[Change listing data]
↓↓↓

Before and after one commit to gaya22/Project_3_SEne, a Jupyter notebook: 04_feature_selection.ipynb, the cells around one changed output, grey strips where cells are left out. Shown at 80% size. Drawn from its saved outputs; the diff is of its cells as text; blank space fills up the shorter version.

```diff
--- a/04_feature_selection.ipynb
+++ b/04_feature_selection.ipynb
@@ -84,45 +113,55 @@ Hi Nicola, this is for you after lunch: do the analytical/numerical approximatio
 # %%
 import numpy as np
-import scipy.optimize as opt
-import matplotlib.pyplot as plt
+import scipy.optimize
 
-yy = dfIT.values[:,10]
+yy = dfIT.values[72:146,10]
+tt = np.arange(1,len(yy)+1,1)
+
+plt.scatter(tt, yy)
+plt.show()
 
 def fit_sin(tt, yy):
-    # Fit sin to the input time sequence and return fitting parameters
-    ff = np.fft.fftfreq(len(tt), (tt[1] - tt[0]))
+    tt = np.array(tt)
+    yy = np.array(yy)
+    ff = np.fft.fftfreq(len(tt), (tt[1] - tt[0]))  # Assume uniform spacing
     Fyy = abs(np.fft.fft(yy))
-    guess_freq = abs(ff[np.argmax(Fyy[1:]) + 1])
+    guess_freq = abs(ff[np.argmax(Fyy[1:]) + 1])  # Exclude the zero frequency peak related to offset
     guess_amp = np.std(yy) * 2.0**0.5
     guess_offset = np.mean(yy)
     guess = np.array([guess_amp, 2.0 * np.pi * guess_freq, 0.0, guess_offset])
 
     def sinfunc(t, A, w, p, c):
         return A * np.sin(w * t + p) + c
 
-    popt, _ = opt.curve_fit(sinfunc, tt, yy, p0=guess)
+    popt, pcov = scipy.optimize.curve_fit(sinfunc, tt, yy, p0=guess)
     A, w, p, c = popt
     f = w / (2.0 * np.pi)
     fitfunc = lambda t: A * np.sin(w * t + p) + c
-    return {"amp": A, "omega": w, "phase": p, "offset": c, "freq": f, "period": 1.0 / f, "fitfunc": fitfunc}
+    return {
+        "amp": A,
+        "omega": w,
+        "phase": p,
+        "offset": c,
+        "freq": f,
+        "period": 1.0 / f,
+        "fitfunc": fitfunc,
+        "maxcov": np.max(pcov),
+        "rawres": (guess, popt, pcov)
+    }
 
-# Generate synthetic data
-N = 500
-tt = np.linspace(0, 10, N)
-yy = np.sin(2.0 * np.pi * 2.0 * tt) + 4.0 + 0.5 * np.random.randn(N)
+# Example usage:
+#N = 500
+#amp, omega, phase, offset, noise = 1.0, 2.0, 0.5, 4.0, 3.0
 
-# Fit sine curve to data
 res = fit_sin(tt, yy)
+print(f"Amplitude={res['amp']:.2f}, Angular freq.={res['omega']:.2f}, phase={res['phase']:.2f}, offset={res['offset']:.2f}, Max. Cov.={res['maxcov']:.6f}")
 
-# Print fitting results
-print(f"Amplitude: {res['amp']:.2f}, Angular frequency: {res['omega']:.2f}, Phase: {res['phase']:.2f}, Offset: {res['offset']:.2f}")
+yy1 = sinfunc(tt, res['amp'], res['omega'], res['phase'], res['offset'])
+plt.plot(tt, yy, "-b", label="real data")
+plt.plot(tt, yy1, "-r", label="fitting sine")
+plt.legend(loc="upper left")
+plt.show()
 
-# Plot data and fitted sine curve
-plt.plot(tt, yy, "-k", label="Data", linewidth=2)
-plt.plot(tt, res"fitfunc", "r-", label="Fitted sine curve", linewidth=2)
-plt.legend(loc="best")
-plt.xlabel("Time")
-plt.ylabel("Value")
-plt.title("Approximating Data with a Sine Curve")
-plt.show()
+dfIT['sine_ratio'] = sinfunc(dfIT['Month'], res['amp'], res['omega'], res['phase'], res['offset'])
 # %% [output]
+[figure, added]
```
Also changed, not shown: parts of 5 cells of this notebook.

↑↑↑

• [The problem]: Search the records line by line for the word "popt" and copy every line where it appears.

• [Reply]:
-    popt, _ = opt.curve_fit(sinfunc, tt, yy, p0=guess)
+    popt, pcov = scipy.optimize.curve_fit(sinfunc, tt, yy, p0=guess)
     A, w, p, c = popt
+        "rawres": (guess, popt, pcov)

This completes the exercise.